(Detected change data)
━━━

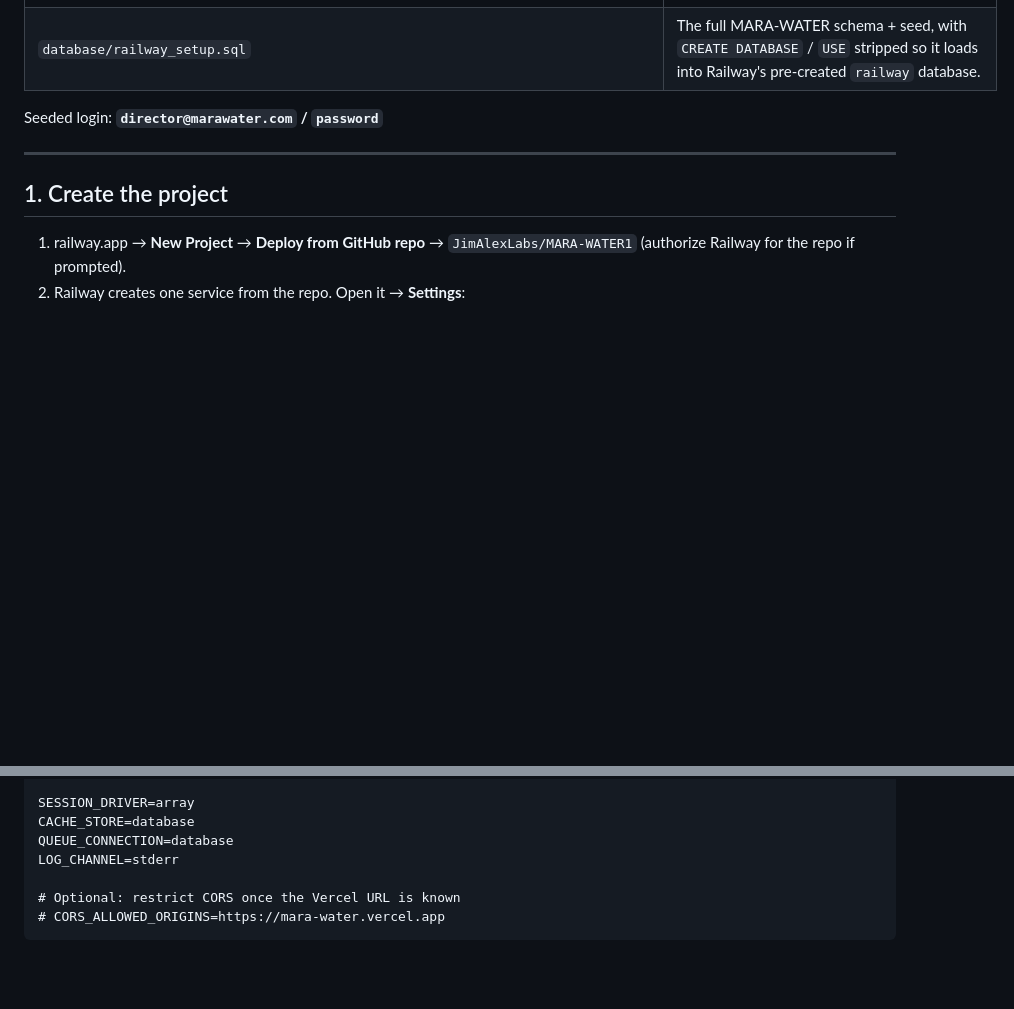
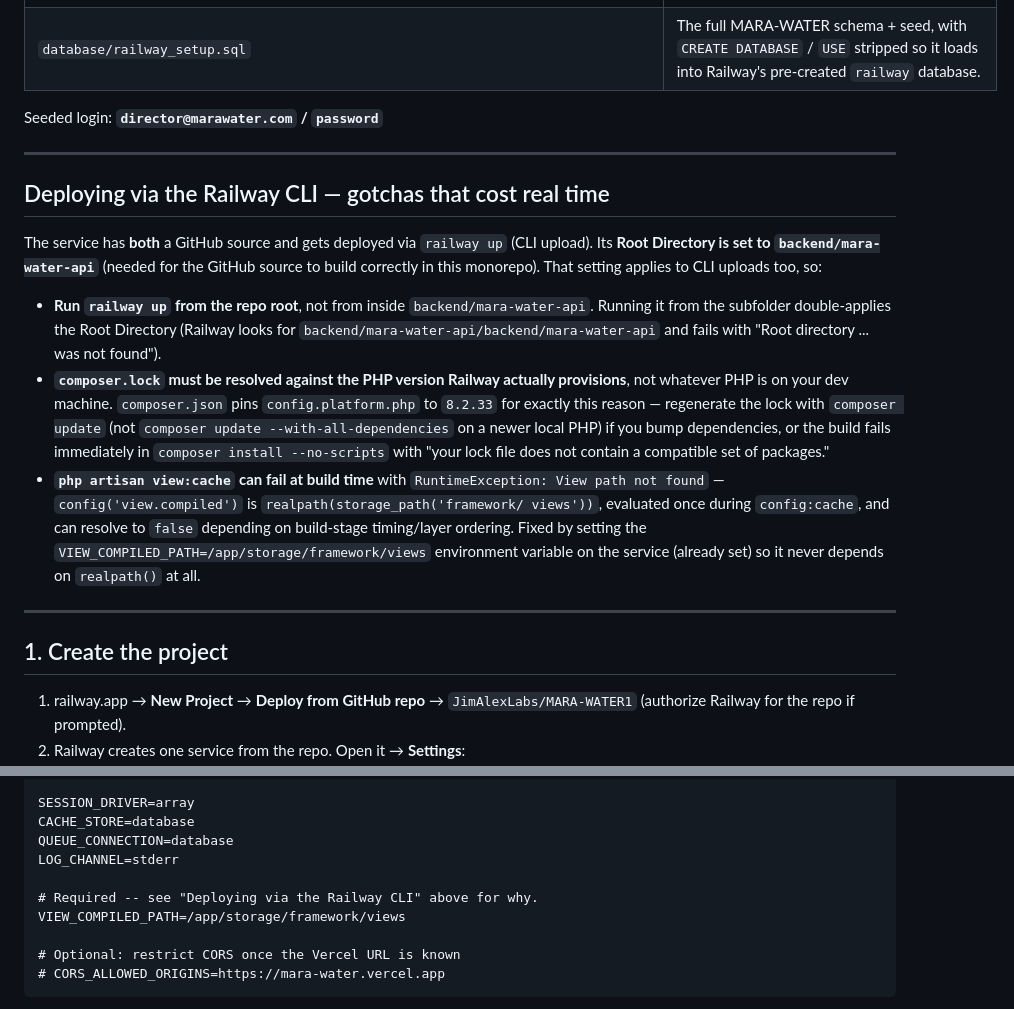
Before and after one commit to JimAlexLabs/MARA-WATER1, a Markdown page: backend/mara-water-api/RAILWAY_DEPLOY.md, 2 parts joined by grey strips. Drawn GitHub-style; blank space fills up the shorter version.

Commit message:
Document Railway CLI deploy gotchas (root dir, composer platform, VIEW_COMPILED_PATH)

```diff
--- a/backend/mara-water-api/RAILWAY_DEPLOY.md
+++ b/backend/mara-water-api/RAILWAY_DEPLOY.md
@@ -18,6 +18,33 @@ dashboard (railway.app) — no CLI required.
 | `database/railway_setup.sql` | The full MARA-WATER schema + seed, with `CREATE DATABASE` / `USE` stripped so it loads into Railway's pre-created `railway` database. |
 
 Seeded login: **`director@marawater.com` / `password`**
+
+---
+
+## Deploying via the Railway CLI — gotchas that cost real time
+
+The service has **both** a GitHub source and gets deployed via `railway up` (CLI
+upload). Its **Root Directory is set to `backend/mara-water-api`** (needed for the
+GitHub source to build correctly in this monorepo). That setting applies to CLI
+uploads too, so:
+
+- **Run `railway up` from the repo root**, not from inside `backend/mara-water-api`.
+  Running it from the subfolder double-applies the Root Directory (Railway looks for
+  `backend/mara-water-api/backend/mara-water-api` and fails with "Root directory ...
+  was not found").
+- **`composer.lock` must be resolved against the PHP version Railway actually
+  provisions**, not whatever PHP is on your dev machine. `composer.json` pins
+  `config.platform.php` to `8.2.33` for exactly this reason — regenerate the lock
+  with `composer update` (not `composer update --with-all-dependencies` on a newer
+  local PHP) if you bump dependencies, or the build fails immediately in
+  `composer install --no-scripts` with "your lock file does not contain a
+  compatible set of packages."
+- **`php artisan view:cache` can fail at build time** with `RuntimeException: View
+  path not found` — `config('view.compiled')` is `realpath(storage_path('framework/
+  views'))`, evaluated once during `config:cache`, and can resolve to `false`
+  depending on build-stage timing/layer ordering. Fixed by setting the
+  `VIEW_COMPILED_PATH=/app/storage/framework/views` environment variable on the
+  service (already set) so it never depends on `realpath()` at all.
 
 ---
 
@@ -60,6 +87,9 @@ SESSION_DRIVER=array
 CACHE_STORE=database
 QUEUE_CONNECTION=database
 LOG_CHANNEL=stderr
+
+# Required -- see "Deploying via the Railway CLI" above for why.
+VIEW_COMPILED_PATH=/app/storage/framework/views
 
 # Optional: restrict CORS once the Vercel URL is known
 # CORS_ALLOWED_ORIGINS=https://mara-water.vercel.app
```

━━━

_TASK DESCRIPTION_:
Your copy should repeat each entry above exactly but contain no pictures.

_FINISHED TASK_:
Before and after one commit to JimAlexLabs/MARA-WATER1, a Markdown page: backend/mara-water-api/RAILWAY_DEPLOY.md, 2 parts joined by grey strips. Drawn GitHub-style; blank space fills up the shorter version.

Commit message:
Document Railway CLI deploy gotchas (root dir, composer platform, VIEW_COMPILED_PATH)

```diff
--- a/backend/mara-water-api/RAILWAY_DEPLOY.md
+++ b/backend/mara-water-api/RAILWAY_DEPLOY.md
@@ -18,6 +18,33 @@ dashboard (railway.app) — no CLI required.
 | `database/railway_setup.sql` | The full MARA-WATER schema + seed, with `CREATE DATABASE` / `USE` stripped so it loads into Railway's pre-created `railway` database. |
 
 Seeded login: **`director@marawater.com` / `password`**
+
+---
+
+## Deploying via the Railway CLI — gotchas that cost real time
+
+The service has **both** a GitHub source and gets deployed via `railway up` (CLI
+upload). Its **Root Directory is set to `backend/mara-water-api`** (needed for the
+GitHub source to build correctly in this monorepo). That setting applies to CLI
+uploads too, so:
+
+- **Run `railway up` from the repo root**, not from inside `backend/mara-water-api`.
+  Running it from the subfolder double-applies the Root Directory (Railway looks for
+  `backend/mara-water-api/backend/mara-water-api` and fails with "Root directory ...
+  was not found").
+- **`composer.lock` must be resolved against the PHP version Railway actually
+  provisions**, not whatever PHP is on your dev machine. `composer.json` pins
+  `config.platform.php` to `8.2.33` for exactly this reason — regenerate the lock
+  with `composer update` (not `composer update --with-all-dependencies` on a newer
+  local PHP) if you bump dependencies, or the build fails immediately in
+  `composer install --no-scripts` with "your lock file does not contain a
+  compatible set of packages."
+- **`php artisan view:cache` can fail at build time** with `RuntimeException: View
+  path not found` — `config('view.compiled')` is `realpath(storage_path('framework/
+  views'))`, evaluated once during `config:cache`, and can resolve to `false`
+  depending on build-stage timing/layer ordering. Fixed by setting the
+  `VIEW_COMPILED_PATH=/app/storage/framework/views` environment variable on the
+  service (already set) so it never depends on `realpath()` at all.
 
 ---
 
@@ -60,6 +87,9 @@ SESSION_DRIVER=array
 CACHE_STORE=database
 QUEUE_CONNECTION=database
 LOG_CHANNEL=stderr
+
+# Required -- see "Deploying via the Railway CLI" above for why.
+VIEW_COMPILED_PATH=/app/storage/framework/views
 
 # Optional: restrict CORS once the Vercel URL is known
 # CORS_ALLOWED_ORIGINS=https://mara-water.vercel.app
```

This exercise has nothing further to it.